While early societal forms had their advantages, they also suffered from certain major and essential defects.  Sri Aurobindo took up these issues:

“That early life had vital defects which it could not cure.  In the case of the Mediterranean nations, two most important exceptions have to be made to the general participation of all individuals in the full civic and cultural life of the community; for that participation was denied to the slave and hardly granted at all in the narrow life conceded to the woman.  In India the institution of slavery was practically absent and the woman had at first a freer and more dignified position than in Greece and Rome; but the slave was soon replaced by the proletariate, called in India the Shudra, and the increasing tendency to deny the highest benefits of the common life and culture to the Shudra and the woman brought down Indian society to the level of its Western congeners.  It is possible that these two great problems of economic serfdom and the subjection of woman might have been attacked and solved in the early community if it had lived longer, as it has now been attacked and is in process of solution in the modern State.  But it is doubtful; only in Rome do we glimpse certain initial tendencies which might have turned in that direction and they never went farther than faint hints of a future possibility.”

It must be noted that while there has clearly been progress with regard to both of these issues, the development of women’s suffrage, for instance, and the entry of women into educational and career opportunities, and leadership roles for them in various corporate and political institutions, we remain far from a complete solution of this vital defect, as there remain societies around the world where women are totally oppressed, and in most all the others, they are harassed, discriminated against and paid a sub-standard wage compared to their male counterparts.

With respect to slavery, while humanity today may accept in principle the outlawing of slavery, there remain also dark remnants of slavery, not only in the developing world, but even in the developed world.   In the most highly developed Western societies, the use of stratified access to the levers of power and financial opportunity, the unequal access to education, failure to pay a “living wage” for workers to support their families, and systematic discrimination have led to a form of slavery which may be called “economic slavery”, which imprisons people into relatively hopeless circumstances through the leverage of the societal machinery and social custom rather than through formal bondage and chains.  Those who try to survive or escape from this system are also frequently imprisoned and made to work as prison labor (slaves) under the control of the State.

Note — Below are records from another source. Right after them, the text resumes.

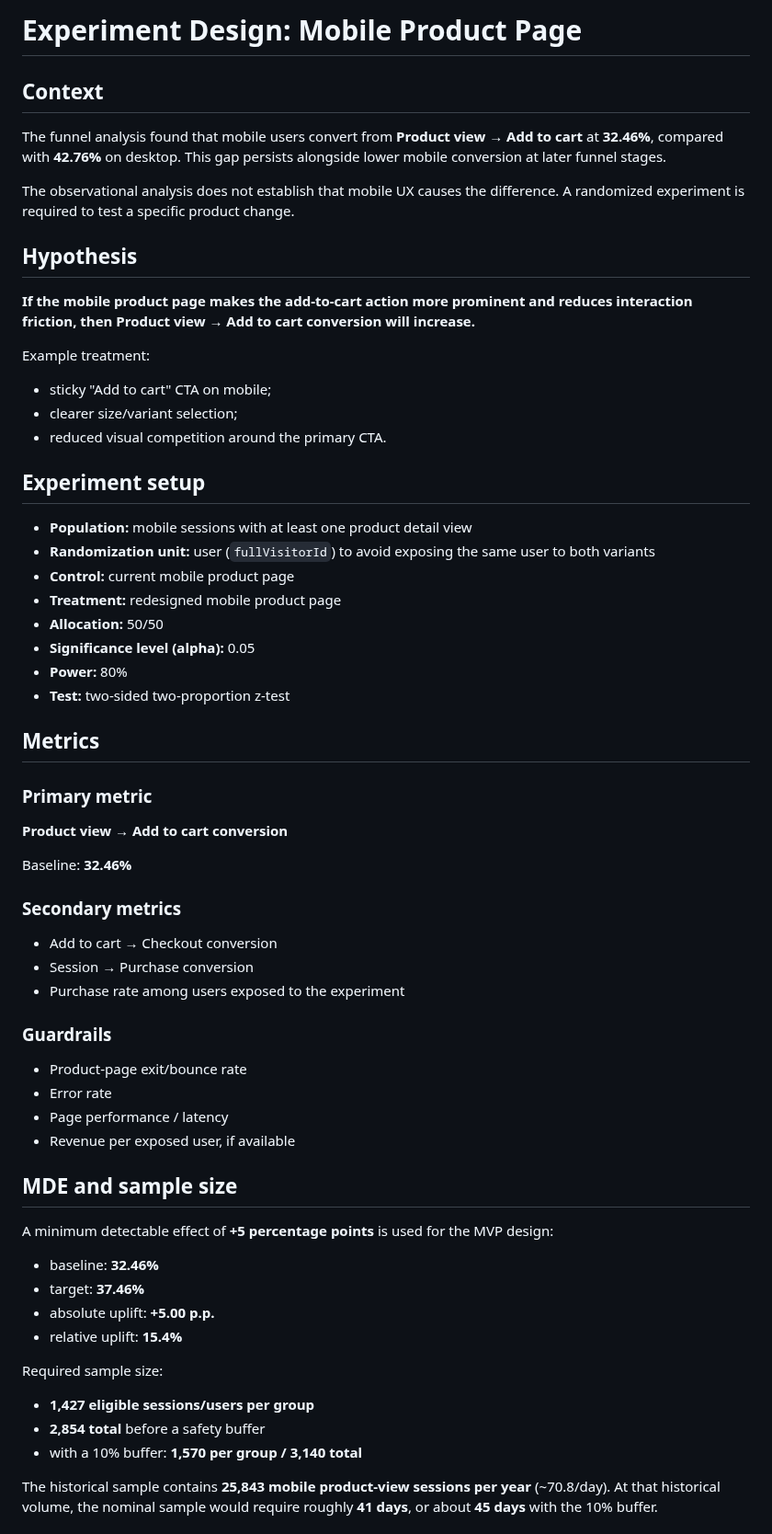
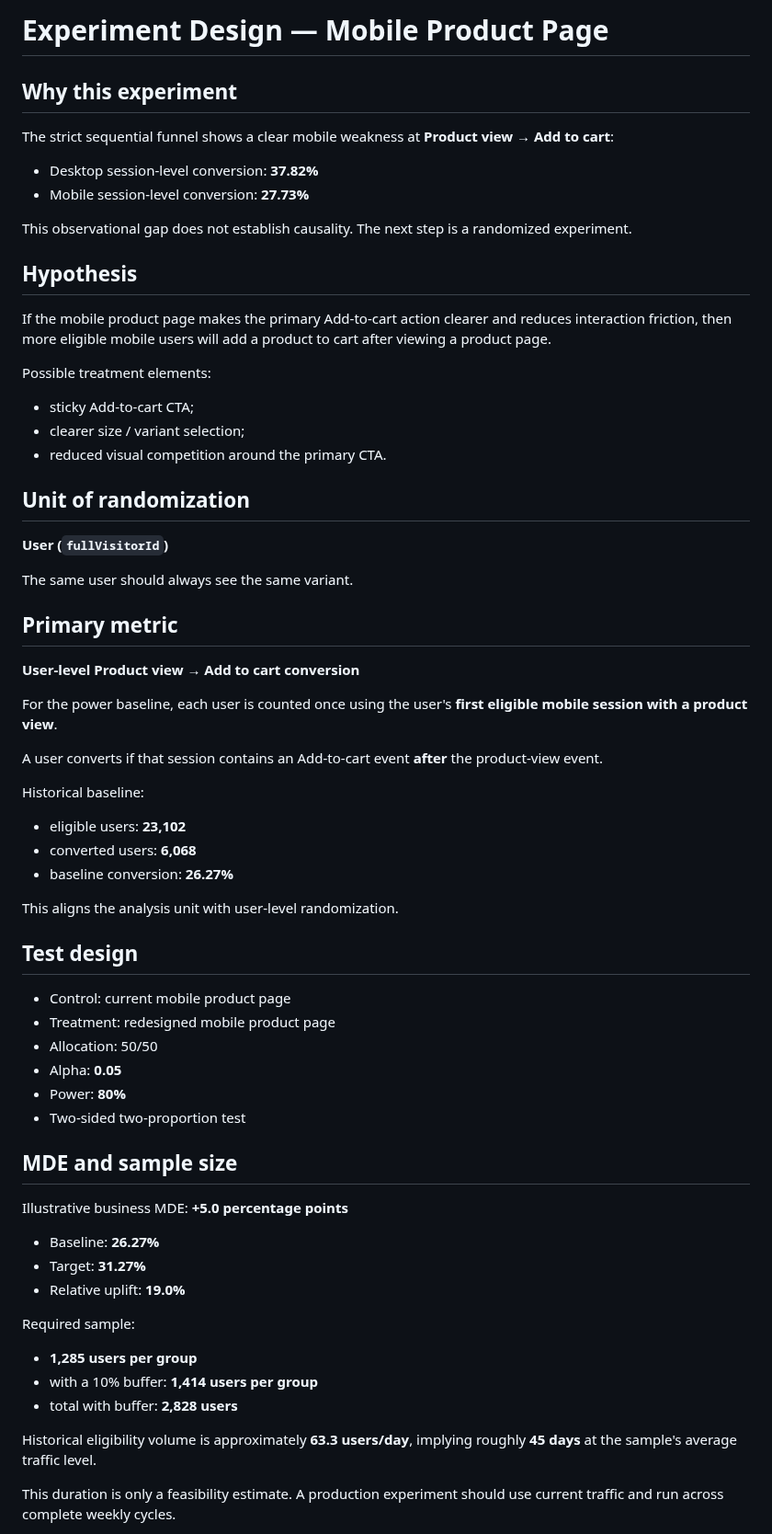
Before and after one commit to zarshikovsasa2005-code/google-merchandise-product-analytics, a Markdown page: docs/experiment_design.md, the part around one of its changes. Shown at 92% size. Rendered like a GitHub page.

```diff
--- a/docs/experiment_design.md
+++ b/docs/experiment_design.md
@@ -1,63 +1,67 @@
-# Experiment Design: Mobile Product Page
+# Experiment Design — Mobile Product Page
 
-## Context
+## Why this experiment
 
-The funnel analysis found that mobile users convert from **Product view → Add to cart** at **32.46%**, compared with **42.76%** on desktop. This gap persists alongside lower mobile conversion at later funnel stages.
+The strict sequential funnel shows a clear mobile weakness at **Product view → Add to cart**:
 
-The observational analysis does not establish that mobile UX causes the difference. A randomized experiment is required to test a specific product change.
+- Desktop session-level conversion: **37.82%**
+- Mobile session-level conversion: **27.73%**
+
+This observational gap does not establish causality. The next step is a randomized experiment.
 
 ## Hypothesis
 
-**If the mobile product page makes the add-to-cart action more prominent and reduces interaction friction, then Product view → Add to cart conversion will increase.**
+If the mobile product page makes the primary Add-to-cart action clearer and reduces interaction friction, then more eligible mobile users will add a product to cart after viewing a product page.
 
-Example treatment:
-- sticky "Add to cart" CTA on mobile;
-- clearer size/variant selection;
+Possible treatment elements:
+- sticky Add-to-cart CTA;
+- clearer size / variant selection;
 - reduced visual competition around the primary CTA.
 
-## Experiment setup
+## Unit of randomization
 
-- **Population:** mobile sessions with at least one product detail view
-- **Randomization unit:** user (`fullVisitorId`) to avoid exposing the same user to both variants
-- **Control:** current mobile product page
-- **Treatment:** redesigned mobile product page
-- **Allocation:** 50/50
-- **Significance level (alpha):** 0.05
-- **Power:** 80%
-- **Test:** two-sided two-proportion z-test
+**User (`fullVisitorId`)**
 
-## Metrics
+The same user should always see the same variant.
 
-### Primary metric
-**Product view → Add to cart conversion**
+## Primary metric
 
-Baseline: **32.46%**
+**User-level Product view → Add to cart conversion**
 
-### Secondary metrics
-- Add to cart → Checkout conversion
-- Session → Purchase conversion
-- Purchase rate among users exposed to the experiment
+For the power baseline, each user is counted once using the user's **first eligible mobile session with a product view**.
 
-### Guardrails
-- Product-page exit/bounce rate
-- Error rate
-- Page performance / latency
-- Revenue per exposed user, if available
+A user converts if that session contains an Add-to-cart event **after** the product-view event.
+
+Historical baseline:
+- eligible users: **23,102**
+- converted users: **6,068**
+- baseline conversion: **26.27%**
+
+This aligns the analysis unit with user-level randomization.
+
+## Test design
+
+- Control: current mobile product page
+- Treatment: redesigned mobile product page
+- Allocation: 50/50
+- Alpha: **0.05**
+- Power: **80%**
+- Two-sided two-proportion test
 
 ## MDE and sample size
 
-A minimum detectable effect of **+5 percentage points** is used for the MVP design:
+Illustrative business MDE: **+5.0 percentage points**
 
-- baseline: **32.46%**
-- target: **37.46%**
-- absolute uplift: **+5.00 p.p.**
-- relative uplift: **15.4%**
+- Baseline: **26.27%**
+- Target: **31.27%**
+- Relative uplift: **19.0%**
 
-Required sample size:
+Required sample:
+- **1,285 users per group**
+- with a 10% buffer: **1,414 users per group**
+- total with buffer: **2,828 users**
 
-- **1,427 eligible sessions/users per group**
-- **2,854 total** before a safety buffer
-- with a 10% buffer: **1,570 per group / 3,140 total**
+Historical eligibility volume is approximately **63.3 users/day**, implying roughly **45 days** at the sample's average traffic level.
 
-The historical sample contains **25,843 mobile product-view sessions per year** (~70.8/day). At that historical volume, the nominal sample would require roughly **41 days**, or about **45 days** with the 10% buffer.
+This duration is only a feasibility estimate. A production experiment should use current traffic and run across complete weekly cycles.
 
```
Also changed, not shown: other parts of docs/experiment_design.md (+21 -9 lines), README.md (+34 -25 lines), images/device_observed_purchase_conversion.png (added), images/funnel_sequential.png (added), 7 other files.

We see here that the higher aspirations and ideals of humanity have begun to embrace and try to implement equality for women and the servant or worker classes, but that these changes have not been fully implemented as of this time.  Thus, there is progress but not a final result that can be called success.  This defect continues to undermine humanity today as it did in earlier times.

Sri Aurobindo, The Ideal of Human Unity, Part One, Chapter 11, The Small Free Unit and the Larger Concentrated Unity, pp. 91-92